▶ _Requirement_: Only lines holding "application" are needed; copy each of them from the data below.

━━━━━ Data in this exercise ━━━━━

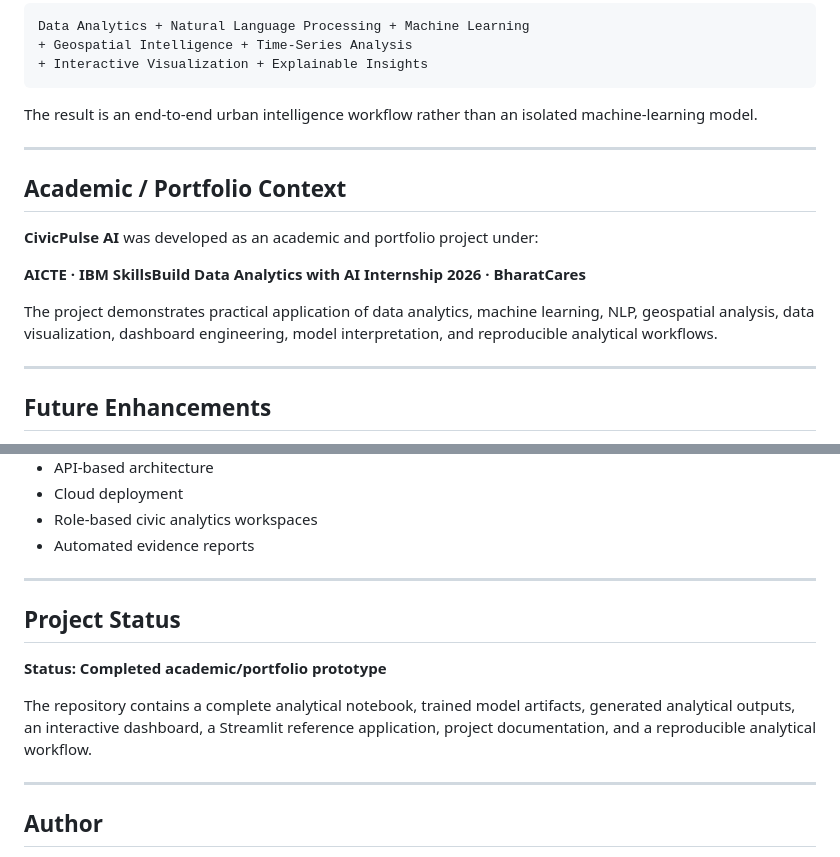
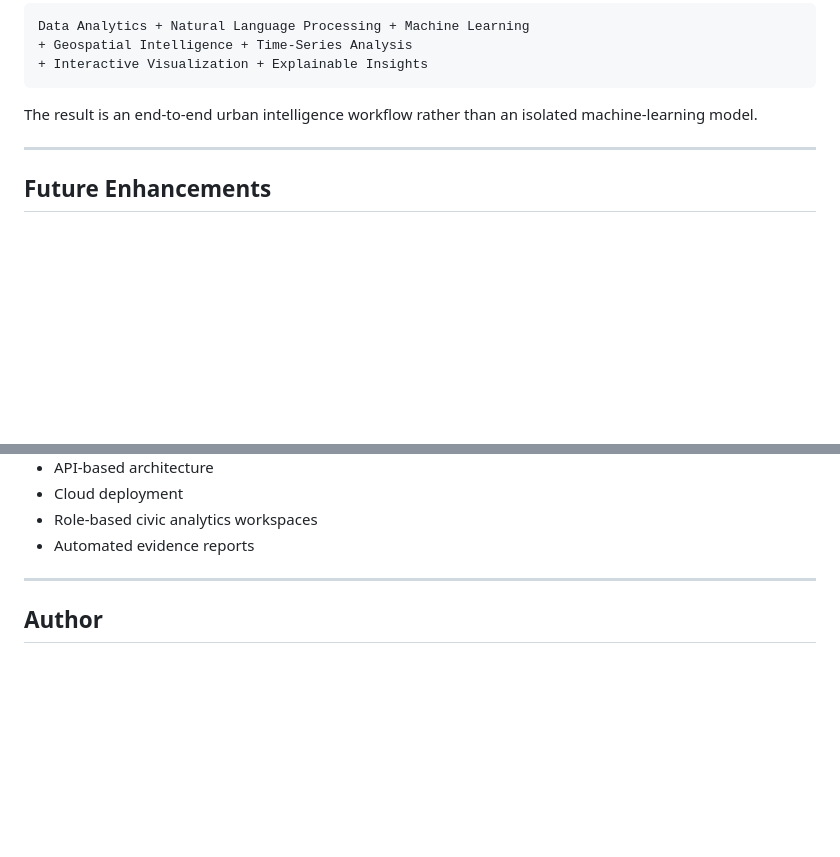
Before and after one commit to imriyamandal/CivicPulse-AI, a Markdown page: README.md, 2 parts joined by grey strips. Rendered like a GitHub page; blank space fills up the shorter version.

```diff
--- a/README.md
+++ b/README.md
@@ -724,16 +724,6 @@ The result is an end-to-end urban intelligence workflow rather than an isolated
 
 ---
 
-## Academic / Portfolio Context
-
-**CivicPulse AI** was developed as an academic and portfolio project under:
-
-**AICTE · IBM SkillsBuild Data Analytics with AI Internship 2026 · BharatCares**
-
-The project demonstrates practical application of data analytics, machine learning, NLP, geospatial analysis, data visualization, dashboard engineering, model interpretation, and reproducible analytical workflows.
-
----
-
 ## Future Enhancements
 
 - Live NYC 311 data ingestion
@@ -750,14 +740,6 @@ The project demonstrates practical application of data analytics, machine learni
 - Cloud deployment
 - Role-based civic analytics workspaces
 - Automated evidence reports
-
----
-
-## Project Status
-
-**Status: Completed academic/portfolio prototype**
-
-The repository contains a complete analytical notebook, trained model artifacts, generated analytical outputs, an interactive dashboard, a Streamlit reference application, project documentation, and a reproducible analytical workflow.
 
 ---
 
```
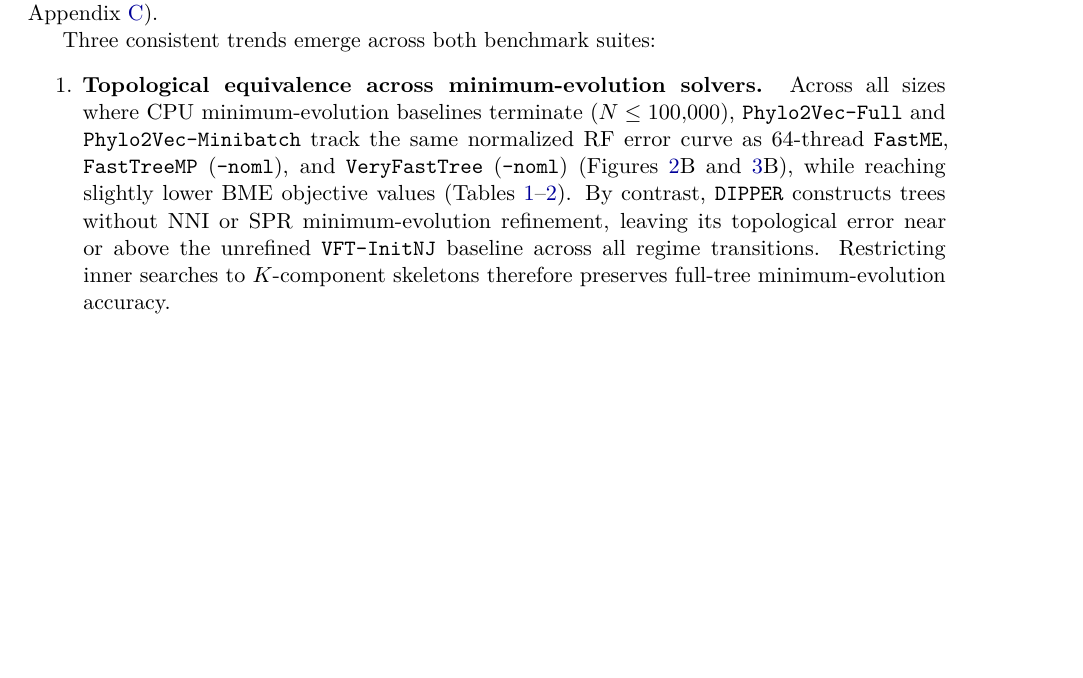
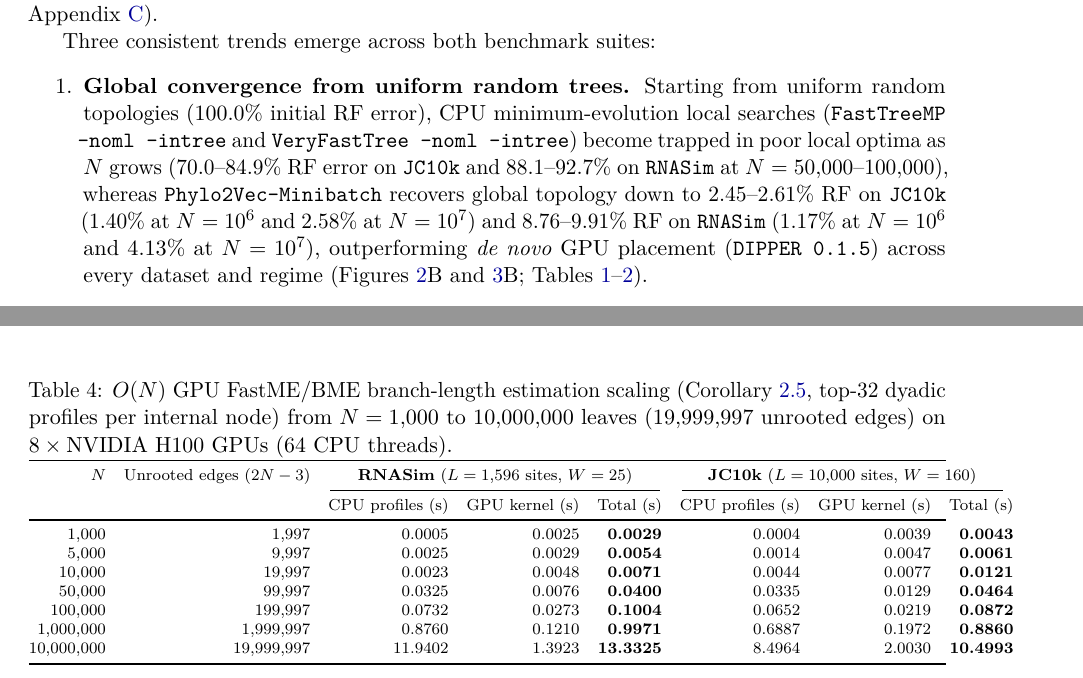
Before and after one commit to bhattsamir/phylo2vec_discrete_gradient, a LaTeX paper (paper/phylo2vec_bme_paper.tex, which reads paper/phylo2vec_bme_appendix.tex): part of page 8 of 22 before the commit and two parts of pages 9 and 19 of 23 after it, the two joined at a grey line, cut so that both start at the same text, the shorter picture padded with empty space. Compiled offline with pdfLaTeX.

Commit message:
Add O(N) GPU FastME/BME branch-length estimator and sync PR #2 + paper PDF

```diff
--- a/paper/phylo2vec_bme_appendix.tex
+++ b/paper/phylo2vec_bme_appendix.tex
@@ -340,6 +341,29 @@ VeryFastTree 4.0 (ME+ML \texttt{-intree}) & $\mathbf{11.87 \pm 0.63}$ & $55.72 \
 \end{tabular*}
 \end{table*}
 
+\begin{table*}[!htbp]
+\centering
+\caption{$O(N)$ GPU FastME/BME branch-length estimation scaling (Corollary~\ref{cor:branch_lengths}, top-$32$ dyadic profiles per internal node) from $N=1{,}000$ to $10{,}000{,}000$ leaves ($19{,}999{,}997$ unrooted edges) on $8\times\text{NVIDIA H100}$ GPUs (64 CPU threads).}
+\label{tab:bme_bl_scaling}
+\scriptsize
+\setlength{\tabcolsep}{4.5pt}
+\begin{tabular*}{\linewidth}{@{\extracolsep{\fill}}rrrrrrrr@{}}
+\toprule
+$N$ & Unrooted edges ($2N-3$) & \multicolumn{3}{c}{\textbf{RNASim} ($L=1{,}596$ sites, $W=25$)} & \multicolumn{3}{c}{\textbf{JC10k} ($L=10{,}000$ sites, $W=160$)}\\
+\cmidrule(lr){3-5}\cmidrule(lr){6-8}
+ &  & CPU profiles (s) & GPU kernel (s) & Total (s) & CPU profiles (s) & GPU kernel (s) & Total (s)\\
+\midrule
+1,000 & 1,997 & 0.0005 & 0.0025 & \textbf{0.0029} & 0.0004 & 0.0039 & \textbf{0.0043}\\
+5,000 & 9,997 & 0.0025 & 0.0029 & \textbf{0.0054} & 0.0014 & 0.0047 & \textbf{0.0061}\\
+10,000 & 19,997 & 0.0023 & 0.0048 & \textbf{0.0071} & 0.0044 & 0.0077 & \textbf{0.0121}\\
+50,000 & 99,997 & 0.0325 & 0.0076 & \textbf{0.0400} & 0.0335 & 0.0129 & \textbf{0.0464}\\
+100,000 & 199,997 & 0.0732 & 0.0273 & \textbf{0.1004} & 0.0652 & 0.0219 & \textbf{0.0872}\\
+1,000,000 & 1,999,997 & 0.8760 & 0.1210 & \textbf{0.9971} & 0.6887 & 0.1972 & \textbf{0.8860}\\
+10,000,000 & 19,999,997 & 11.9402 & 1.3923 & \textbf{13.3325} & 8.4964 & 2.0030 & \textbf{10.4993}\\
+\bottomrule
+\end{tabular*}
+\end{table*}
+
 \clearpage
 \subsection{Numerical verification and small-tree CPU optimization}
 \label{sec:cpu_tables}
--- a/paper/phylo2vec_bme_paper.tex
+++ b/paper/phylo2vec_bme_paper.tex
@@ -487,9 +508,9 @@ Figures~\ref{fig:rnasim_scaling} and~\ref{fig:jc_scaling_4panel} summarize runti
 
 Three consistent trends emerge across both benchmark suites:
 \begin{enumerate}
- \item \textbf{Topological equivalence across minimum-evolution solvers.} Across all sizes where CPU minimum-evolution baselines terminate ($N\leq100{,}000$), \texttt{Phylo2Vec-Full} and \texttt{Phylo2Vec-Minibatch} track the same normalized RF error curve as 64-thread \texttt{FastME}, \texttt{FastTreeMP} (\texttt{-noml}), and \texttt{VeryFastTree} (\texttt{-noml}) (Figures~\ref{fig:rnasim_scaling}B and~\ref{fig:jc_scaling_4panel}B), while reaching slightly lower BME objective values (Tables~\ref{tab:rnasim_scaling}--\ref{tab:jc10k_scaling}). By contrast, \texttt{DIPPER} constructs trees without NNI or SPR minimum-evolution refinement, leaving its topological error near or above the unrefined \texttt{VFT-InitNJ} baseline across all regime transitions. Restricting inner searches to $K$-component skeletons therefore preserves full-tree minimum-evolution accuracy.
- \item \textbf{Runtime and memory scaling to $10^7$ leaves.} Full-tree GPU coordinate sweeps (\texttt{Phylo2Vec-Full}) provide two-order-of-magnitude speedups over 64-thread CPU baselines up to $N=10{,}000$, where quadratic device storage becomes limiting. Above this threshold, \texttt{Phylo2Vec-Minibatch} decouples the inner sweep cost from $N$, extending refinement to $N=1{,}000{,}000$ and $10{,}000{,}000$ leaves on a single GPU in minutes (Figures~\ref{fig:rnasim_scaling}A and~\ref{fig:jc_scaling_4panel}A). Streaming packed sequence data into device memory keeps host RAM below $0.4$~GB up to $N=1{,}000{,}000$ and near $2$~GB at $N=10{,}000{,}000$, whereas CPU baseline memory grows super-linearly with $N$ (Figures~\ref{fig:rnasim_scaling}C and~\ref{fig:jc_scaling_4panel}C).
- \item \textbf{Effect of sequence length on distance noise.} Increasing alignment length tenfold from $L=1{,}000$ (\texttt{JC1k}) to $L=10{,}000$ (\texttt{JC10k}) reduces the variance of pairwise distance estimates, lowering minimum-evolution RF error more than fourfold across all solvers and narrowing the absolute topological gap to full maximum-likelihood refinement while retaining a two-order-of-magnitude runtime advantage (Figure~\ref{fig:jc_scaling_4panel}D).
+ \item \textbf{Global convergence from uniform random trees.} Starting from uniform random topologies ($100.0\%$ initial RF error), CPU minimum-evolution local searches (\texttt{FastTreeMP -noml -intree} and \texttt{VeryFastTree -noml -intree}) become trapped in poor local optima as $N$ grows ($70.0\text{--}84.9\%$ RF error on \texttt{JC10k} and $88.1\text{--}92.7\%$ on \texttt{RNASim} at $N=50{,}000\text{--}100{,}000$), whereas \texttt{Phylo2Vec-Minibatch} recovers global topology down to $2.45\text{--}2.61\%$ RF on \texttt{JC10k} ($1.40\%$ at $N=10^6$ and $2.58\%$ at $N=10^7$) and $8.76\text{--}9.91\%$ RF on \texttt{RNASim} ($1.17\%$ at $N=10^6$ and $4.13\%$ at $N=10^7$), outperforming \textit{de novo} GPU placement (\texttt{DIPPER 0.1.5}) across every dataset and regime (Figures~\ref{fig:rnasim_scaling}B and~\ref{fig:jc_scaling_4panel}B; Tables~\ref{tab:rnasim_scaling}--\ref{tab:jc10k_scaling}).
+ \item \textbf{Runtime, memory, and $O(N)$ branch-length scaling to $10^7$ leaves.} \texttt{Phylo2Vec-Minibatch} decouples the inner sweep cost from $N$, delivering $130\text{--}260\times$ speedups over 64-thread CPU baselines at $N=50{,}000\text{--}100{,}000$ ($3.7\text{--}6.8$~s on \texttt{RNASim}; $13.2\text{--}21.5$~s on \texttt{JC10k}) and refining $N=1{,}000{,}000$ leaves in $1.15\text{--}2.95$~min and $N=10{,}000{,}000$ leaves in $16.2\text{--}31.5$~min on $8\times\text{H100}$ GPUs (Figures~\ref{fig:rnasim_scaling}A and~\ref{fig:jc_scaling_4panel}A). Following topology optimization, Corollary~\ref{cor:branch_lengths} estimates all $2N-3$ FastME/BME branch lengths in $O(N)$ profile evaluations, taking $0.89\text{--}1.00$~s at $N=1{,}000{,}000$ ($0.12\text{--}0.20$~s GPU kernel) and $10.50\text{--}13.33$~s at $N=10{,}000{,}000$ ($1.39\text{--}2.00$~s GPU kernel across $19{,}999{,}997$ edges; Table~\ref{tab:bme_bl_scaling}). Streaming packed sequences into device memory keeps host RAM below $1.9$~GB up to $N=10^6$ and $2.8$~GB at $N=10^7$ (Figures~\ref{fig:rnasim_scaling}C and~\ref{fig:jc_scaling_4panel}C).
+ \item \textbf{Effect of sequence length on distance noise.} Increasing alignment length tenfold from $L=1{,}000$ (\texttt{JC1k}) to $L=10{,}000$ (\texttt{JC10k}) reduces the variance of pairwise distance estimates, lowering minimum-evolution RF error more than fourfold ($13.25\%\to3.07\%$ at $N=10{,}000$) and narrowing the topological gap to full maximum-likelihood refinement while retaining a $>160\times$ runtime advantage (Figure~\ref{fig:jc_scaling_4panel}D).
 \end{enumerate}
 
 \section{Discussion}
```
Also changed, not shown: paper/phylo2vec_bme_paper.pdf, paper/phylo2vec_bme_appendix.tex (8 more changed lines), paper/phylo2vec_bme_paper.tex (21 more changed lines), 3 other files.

━━━━━

▶ _Answer to this task_:
-The project demonstrates practical application of data analytics, machine learning, NLP, geospatial analysis, data visualization, dashboard engineering, model interpretation, and reproducible analytical workflows.
@@ -750,14 +740,6 @@ The project demonstrates practical application of data analytics, machine learni
-The repository contains a complete analytical notebook, trained model artifacts, generated analytical outputs, an interactive dashboard, a Streamlit reference application, project documentation, and a reproducible analytical workflow.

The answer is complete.